**Problem statement**
Only lines containing "items" are wanted from the data below. Copy those lines.

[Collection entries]
--------------------

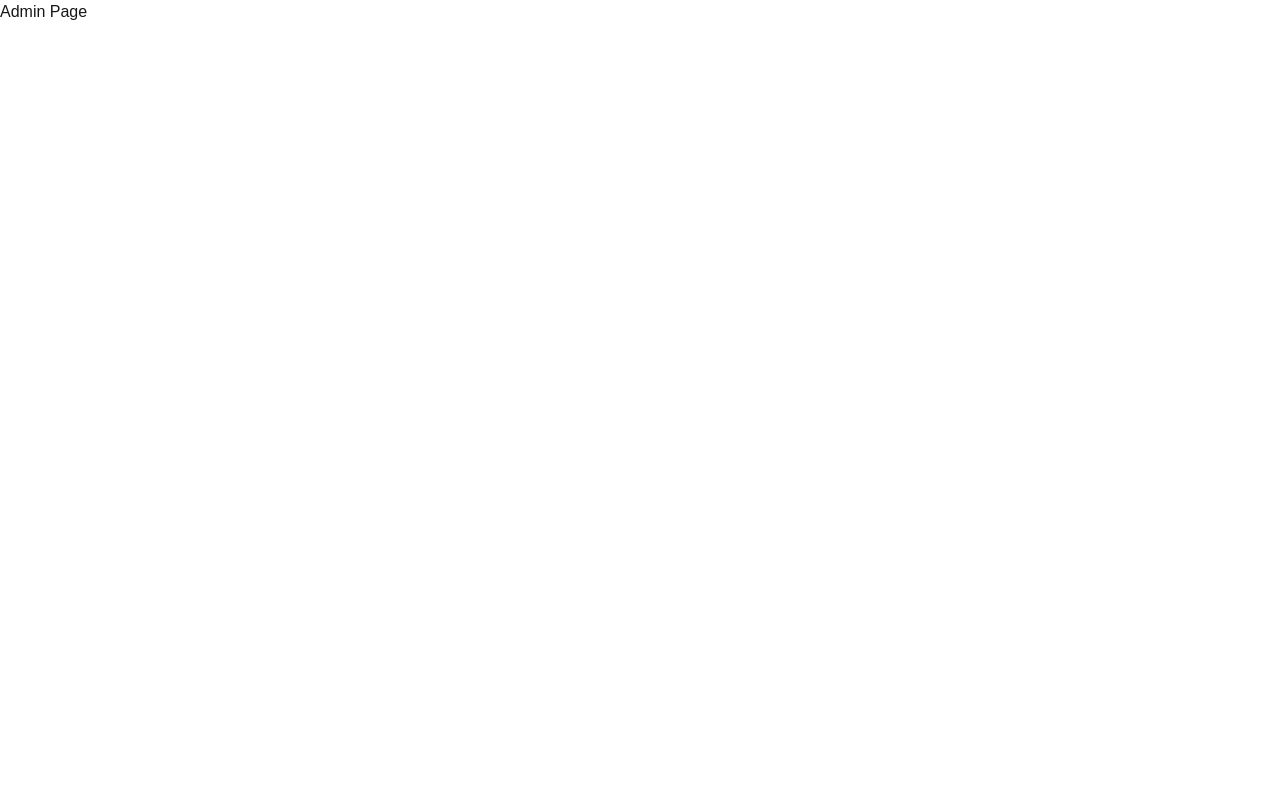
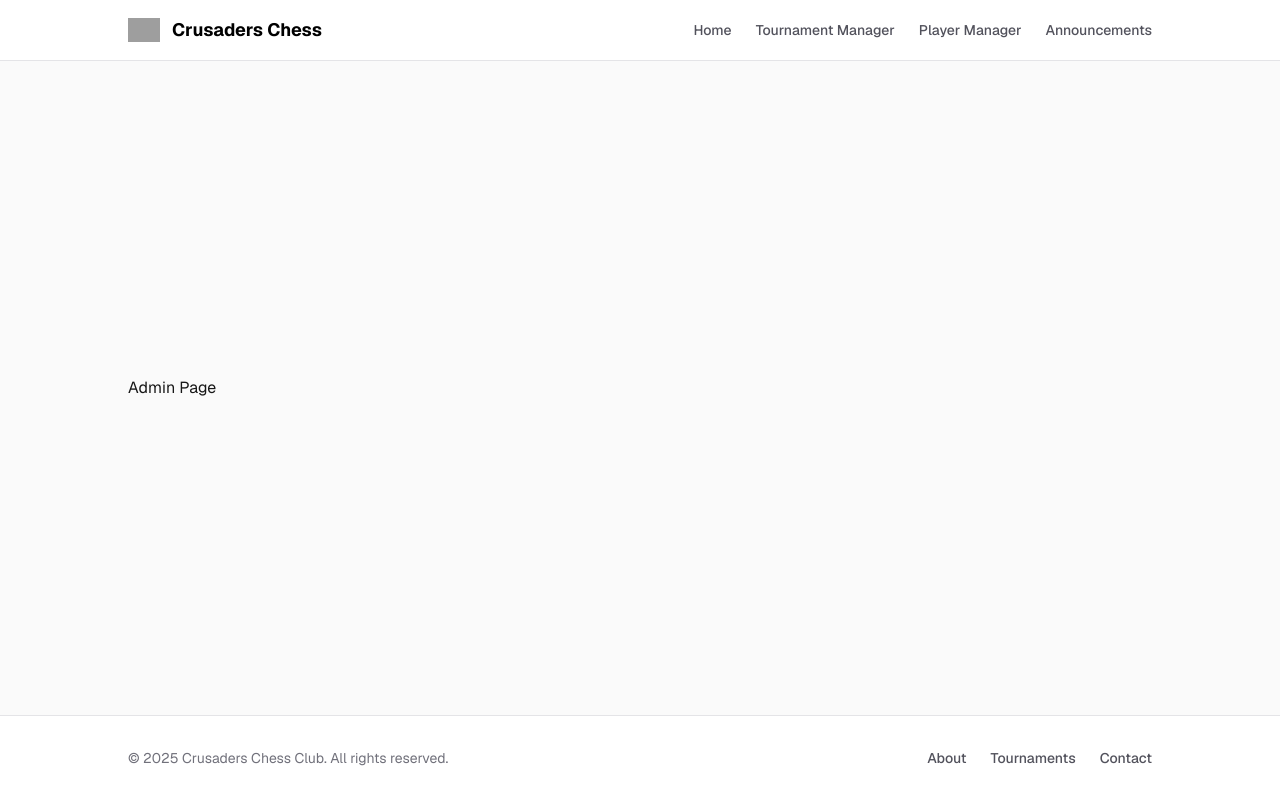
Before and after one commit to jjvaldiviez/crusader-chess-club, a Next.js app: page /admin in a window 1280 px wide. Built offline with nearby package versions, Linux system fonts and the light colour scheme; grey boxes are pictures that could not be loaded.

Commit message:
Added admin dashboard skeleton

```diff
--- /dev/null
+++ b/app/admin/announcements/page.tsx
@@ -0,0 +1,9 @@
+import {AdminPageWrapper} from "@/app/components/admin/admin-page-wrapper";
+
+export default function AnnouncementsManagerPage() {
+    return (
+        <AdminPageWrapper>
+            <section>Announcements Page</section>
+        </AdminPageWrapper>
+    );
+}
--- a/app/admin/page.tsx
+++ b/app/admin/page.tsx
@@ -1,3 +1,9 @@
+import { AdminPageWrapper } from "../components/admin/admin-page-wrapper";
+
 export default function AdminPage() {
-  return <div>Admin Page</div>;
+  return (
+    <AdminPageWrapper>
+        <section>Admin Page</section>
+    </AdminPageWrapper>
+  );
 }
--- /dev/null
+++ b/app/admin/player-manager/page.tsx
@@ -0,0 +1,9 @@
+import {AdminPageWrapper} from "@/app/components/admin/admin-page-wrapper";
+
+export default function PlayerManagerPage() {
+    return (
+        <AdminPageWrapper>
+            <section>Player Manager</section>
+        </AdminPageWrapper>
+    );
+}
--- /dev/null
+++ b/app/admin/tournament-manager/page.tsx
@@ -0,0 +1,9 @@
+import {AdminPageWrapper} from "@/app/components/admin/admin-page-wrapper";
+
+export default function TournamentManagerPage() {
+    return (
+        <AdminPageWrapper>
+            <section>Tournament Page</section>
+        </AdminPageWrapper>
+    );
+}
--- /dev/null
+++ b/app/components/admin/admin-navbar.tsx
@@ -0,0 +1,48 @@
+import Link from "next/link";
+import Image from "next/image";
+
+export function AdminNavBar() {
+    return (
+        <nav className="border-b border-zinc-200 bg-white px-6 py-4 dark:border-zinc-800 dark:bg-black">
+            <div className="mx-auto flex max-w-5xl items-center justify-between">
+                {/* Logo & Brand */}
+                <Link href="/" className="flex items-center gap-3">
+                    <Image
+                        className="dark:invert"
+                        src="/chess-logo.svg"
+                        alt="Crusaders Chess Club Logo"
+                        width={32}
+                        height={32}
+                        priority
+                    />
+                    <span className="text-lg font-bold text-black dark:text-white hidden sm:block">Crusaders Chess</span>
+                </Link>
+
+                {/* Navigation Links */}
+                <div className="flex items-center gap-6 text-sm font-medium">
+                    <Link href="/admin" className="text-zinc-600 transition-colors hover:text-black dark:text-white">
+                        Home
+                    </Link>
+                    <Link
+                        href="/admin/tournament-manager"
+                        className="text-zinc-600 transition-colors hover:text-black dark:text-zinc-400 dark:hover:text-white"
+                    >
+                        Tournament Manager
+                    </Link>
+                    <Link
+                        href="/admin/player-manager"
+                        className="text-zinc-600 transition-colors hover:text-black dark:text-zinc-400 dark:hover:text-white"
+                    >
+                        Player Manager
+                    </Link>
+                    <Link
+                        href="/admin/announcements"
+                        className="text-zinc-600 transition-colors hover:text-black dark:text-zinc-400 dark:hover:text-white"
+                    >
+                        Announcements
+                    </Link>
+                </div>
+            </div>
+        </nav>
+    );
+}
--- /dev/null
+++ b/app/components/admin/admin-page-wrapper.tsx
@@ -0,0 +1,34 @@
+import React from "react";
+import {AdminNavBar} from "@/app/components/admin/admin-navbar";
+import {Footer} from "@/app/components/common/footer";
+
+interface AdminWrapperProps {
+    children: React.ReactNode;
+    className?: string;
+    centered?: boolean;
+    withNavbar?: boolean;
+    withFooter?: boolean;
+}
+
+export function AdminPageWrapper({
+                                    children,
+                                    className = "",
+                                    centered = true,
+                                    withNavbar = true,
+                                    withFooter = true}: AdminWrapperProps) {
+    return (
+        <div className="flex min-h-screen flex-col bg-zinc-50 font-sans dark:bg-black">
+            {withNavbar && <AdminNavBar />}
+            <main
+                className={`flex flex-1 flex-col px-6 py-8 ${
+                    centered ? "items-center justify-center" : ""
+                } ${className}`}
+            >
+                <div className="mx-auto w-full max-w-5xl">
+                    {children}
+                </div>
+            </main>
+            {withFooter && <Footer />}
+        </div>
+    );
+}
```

--------------------

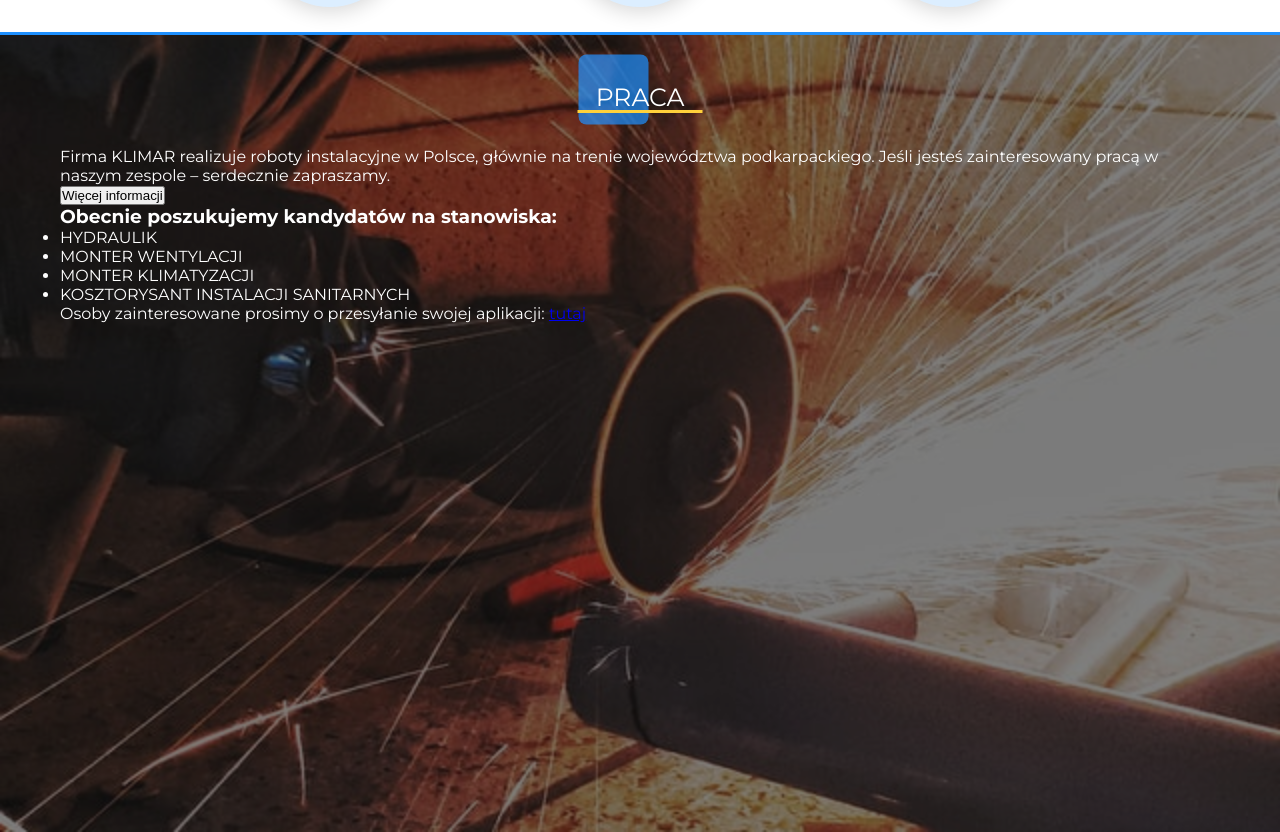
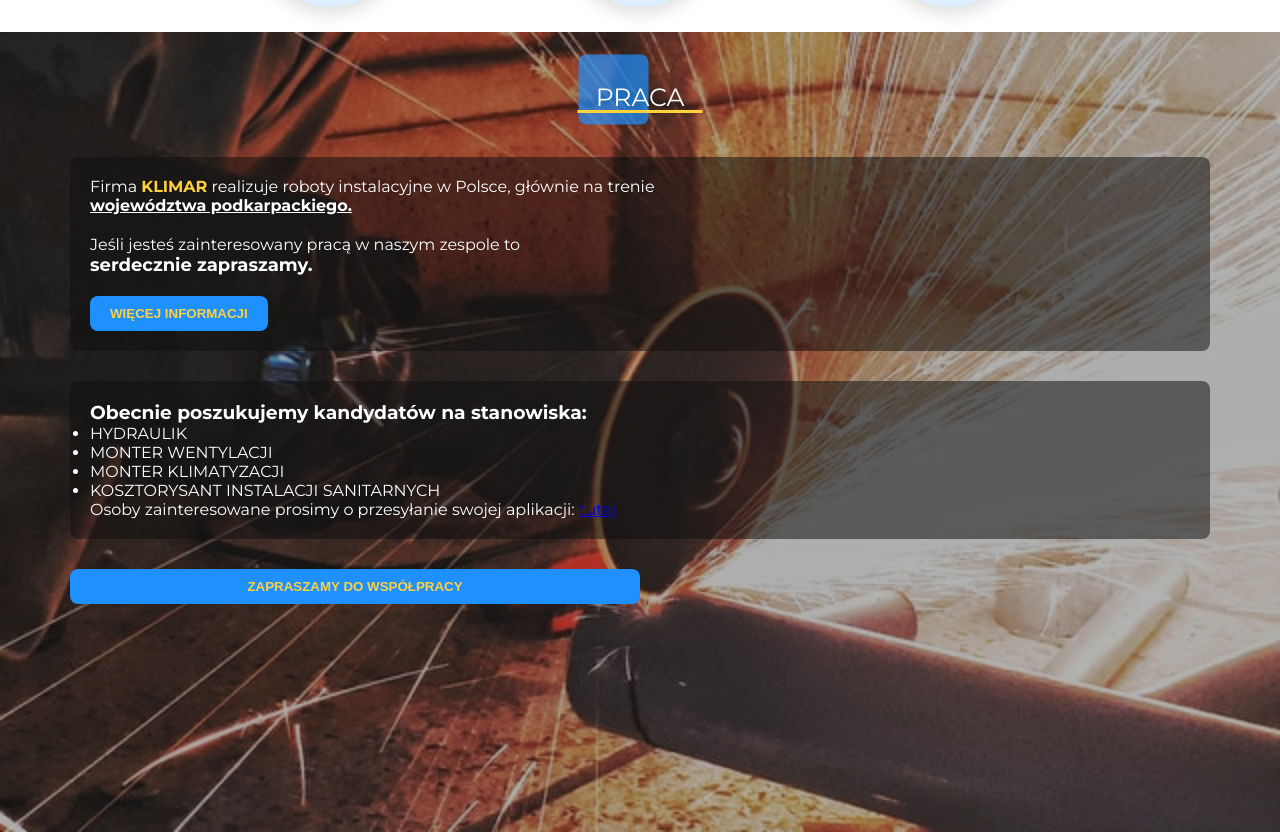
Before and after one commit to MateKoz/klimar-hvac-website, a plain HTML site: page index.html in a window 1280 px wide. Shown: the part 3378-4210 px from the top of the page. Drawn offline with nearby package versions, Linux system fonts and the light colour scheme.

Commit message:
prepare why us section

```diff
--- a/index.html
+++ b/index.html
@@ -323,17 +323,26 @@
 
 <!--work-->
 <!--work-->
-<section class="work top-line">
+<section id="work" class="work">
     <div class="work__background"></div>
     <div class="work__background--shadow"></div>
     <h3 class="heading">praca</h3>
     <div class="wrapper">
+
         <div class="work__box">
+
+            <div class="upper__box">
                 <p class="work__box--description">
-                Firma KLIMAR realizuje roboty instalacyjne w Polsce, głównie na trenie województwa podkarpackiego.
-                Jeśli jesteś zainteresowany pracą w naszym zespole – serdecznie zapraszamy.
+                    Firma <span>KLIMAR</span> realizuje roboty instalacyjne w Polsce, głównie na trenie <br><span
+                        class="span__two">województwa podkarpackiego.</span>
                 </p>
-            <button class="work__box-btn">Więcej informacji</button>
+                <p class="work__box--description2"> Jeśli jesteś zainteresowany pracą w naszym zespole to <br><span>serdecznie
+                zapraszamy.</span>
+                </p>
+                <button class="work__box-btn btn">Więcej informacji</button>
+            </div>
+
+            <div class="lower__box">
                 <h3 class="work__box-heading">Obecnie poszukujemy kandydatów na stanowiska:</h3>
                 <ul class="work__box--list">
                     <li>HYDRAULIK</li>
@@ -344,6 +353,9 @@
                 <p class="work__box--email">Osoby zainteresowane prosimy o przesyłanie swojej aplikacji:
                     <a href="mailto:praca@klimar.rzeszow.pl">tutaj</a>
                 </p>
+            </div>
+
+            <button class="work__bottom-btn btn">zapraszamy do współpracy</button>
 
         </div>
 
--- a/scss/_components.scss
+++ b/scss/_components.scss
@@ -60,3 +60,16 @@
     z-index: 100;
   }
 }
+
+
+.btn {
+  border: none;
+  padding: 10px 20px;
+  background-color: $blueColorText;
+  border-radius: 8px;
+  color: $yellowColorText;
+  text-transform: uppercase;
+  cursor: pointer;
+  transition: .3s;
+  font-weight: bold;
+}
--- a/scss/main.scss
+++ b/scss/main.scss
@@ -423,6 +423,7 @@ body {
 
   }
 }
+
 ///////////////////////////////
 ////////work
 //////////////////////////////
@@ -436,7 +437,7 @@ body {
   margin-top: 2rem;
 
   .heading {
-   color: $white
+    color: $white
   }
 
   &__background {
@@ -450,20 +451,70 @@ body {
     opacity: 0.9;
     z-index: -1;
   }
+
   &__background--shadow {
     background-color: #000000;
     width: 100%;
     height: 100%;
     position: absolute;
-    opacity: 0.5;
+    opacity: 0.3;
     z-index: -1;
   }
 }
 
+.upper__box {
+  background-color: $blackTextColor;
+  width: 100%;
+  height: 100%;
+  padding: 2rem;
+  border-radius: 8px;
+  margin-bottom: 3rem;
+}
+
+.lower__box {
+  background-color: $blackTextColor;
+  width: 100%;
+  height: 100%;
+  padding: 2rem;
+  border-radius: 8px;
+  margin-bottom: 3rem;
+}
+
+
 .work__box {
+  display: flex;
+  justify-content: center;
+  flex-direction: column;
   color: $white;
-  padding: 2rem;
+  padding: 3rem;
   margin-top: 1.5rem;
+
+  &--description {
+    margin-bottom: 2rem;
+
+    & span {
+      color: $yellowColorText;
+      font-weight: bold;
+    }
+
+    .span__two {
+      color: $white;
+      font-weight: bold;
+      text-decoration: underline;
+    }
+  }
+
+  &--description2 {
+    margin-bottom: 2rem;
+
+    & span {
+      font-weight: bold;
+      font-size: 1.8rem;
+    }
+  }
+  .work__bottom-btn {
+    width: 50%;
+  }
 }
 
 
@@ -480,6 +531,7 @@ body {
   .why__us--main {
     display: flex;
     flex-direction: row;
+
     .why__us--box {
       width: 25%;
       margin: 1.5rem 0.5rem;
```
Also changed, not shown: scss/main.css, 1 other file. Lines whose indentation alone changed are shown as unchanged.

--------------------

**Exercise solution**
+            <div className="mx-auto flex max-w-5xl items-center justify-between">
+                <Link href="/" className="flex items-center gap-3">
+                <div className="flex items-center gap-6 text-sm font-medium">
+                    centered ? "items-center justify-center" : ""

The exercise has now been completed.